Nicholas Hytner gives us an utterly inspired take on A Midsummer Night’s Dream at the Bridge Theatre, with Gwendoline Christie in stupendous form
“Come now; what masques, what dances shall we have”
You can tell a lot about a production of A Midsummer Night’s Dream from the way it treats its Hippolyta. Possessed of so few words, her presence is nevertheless vital for setting the tone of the play and from the moment you walk into the Bridge Theatre, you just know Nicholas Hytner has got it right. This conquered queen is caged in a glass box, as if an artefact in some grotesque museum and as an impassive Gwendoline Christie fixes us with her stare, it’s a definitive commentary on the gender politics here before we’ve even started.
But even once the play starts, her power is no less unremarkable. As Hermia claims she knows not by what power she is made bold, one look at Hippolyta’s hand against the glass leaves you in no doubt of the source of her new found confidence. Small but powerful changes that set the scene perfectly for Hytner’s most striking innovation which, as it reveals itself in the following act, proved to be one of the most thrilling ways to re-infuse excitement into this oft-performed classic. Continue reading “Review: A Midsummer Night’s Dream, Bridge Theatre”
“I don’t want them dripping their filthy compassion over me”
Lonely teachers seem to be a bit of a recurring theme for Simon Gray – after Dominic West’s grizzled turn in Butley, we now get Rowan Atkinson slipping into obscurity in Quartermaine’s Terms.
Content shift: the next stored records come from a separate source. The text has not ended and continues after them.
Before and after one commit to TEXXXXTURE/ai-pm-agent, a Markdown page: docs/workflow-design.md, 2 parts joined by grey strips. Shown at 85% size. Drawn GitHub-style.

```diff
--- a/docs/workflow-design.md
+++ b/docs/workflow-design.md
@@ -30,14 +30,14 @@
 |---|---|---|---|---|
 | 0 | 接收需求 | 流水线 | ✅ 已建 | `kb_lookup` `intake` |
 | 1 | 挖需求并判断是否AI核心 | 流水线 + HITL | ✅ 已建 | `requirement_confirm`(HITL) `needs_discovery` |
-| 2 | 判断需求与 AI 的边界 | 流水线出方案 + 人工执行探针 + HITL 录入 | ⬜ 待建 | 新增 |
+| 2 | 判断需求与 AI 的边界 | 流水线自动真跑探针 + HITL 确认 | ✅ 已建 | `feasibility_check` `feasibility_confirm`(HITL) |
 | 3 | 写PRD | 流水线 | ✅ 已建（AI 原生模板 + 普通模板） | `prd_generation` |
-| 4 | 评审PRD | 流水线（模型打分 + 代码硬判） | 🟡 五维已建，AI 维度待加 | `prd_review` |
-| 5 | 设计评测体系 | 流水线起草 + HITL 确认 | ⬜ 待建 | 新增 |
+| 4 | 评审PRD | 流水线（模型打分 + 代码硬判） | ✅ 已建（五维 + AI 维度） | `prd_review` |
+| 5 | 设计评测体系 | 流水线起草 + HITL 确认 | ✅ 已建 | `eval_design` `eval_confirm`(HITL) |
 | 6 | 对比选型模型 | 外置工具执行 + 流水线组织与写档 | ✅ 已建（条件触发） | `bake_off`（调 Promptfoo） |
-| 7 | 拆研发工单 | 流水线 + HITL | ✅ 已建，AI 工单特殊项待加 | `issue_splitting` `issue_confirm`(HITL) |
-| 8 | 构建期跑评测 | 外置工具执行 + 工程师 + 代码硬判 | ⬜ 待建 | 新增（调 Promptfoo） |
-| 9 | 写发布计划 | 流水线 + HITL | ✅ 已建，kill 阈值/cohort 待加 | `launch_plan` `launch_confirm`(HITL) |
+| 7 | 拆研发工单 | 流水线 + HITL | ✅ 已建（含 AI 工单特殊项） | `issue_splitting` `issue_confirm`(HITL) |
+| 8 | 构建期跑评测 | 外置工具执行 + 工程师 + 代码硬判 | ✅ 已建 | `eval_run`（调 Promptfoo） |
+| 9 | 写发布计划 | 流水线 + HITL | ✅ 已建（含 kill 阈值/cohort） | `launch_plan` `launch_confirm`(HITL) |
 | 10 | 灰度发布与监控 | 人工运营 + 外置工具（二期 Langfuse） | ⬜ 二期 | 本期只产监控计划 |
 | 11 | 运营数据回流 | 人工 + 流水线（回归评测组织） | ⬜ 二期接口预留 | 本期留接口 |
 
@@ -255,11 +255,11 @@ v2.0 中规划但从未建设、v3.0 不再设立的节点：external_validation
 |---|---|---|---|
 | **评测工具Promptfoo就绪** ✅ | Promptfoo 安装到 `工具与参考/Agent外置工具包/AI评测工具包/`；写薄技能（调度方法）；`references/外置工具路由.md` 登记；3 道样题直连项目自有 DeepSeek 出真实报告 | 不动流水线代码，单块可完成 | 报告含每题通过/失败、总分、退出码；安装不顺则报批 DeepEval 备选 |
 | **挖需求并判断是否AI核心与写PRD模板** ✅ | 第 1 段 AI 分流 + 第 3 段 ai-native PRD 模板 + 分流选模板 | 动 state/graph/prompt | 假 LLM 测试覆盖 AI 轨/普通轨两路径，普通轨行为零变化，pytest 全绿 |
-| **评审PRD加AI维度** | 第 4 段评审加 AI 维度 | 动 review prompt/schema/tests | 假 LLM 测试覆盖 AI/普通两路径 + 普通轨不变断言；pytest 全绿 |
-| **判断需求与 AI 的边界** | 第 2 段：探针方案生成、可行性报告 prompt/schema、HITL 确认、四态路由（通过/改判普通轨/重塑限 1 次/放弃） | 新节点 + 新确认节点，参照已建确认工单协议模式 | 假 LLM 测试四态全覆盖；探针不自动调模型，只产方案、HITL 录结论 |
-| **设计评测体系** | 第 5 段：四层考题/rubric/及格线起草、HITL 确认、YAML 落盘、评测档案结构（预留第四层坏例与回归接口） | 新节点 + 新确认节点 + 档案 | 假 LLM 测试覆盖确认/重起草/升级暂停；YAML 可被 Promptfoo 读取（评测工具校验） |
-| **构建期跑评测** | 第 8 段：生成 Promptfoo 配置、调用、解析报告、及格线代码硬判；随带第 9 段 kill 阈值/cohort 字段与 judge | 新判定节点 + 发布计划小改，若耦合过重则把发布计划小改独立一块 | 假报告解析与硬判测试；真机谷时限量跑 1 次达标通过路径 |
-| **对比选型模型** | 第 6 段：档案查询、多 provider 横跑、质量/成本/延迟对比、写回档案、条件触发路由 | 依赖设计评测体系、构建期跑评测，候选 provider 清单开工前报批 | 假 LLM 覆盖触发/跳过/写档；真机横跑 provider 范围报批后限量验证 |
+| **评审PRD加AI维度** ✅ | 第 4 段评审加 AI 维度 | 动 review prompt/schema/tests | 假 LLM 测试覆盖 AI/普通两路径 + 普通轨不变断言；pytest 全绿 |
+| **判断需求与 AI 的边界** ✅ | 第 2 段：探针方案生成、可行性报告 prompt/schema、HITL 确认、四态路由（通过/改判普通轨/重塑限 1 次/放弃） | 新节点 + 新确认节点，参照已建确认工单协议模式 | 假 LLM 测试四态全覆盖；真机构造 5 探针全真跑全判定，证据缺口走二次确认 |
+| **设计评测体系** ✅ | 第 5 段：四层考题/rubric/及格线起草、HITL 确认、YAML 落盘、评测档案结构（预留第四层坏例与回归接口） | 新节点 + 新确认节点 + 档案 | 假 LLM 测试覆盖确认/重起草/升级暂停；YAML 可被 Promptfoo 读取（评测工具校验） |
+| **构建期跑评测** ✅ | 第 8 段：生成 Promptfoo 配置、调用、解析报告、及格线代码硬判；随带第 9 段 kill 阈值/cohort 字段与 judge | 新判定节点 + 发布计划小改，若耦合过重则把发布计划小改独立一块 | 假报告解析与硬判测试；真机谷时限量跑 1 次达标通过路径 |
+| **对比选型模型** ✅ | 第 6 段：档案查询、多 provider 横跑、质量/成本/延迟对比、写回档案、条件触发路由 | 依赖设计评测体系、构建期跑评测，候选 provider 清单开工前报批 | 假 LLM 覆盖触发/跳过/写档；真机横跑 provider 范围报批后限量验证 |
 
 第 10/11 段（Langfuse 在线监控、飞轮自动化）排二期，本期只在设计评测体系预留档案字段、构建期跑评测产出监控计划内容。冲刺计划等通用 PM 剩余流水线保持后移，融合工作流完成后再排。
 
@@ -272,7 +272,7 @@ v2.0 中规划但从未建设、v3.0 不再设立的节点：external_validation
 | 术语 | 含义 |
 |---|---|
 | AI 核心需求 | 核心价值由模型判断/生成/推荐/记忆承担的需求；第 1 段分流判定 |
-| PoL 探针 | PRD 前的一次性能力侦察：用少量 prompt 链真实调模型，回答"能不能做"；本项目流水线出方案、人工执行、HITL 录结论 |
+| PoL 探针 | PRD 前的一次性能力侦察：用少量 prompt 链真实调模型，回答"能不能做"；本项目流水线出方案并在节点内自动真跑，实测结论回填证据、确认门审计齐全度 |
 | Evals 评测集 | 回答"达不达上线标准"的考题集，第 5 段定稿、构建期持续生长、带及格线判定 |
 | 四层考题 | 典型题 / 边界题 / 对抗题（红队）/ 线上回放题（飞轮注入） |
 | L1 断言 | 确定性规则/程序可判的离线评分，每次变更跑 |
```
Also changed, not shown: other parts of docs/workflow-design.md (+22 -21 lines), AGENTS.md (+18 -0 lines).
The play stretches over a couple of years at a dodgy English language school for foreign students in 1960s Cambridge and follows the relationships between the seven teachers as they all deal with their various crises that leave them feeling alone. The play carries a melancholy weight as understated tragicomedy is the dominant theme here but it is so muted, so low-key that it never really accrues the dramatic heft to make it matter.
Part of the problem lies in the constant referencing to Chekhov and his plays – aiming for Chekhovian depths sets a very high bar and for me, it just never reaches that level. It’s not a matter of acting – the company is full of some excellent actors and the way Gray has structured the play means that most of them get their moment to shine as their issues come to the fore. But their characters are all such social misfits that it is hard to really gain an interested foothold in their lives, even the main thrust of the play – Quartermaine’s increasing social isolation – somewhat works against this sort of engagement. Continue reading “Review: Quartermaine’s Terms, Wyndham’s”
“You will not menace the House of Windsor”
Lucy Cohu has the dubious pleasure of being one of the few women I would probably turn for, she radiates an old-school glamour and sensuality that I find near-irresistable and I’ve loved the few stage performances of hers I have been able to catch (Speaking in Tongues, Broken Glass and A Delicate Balance). So I was quite happy to take in the Channel 4 television movie The Queen’s Sister, in which she took the lead role of Princess Margaret, in the name of the Jubilee Weekend 😉
It’s a semi-fictionalised account of her life by Craig Warner (although knowing so little of the reality, I couldn’t have told you what was real and what wasn’t) which focuses on her struggles against the establishment as she followed a life of largely wanton hedonism and leaving a trail of paramours behind her. Whether her previously married lover whom she was forbidden from wedding, the long-suffering husband prone to infidelity, the young pop singer who offers a faint hope of redemption, her relentless partying, fondness of always having a drink in her hand and general spoiltness consistently makes life difficult for herself.
Continue reading “DVD Review: The Queen’s Sister”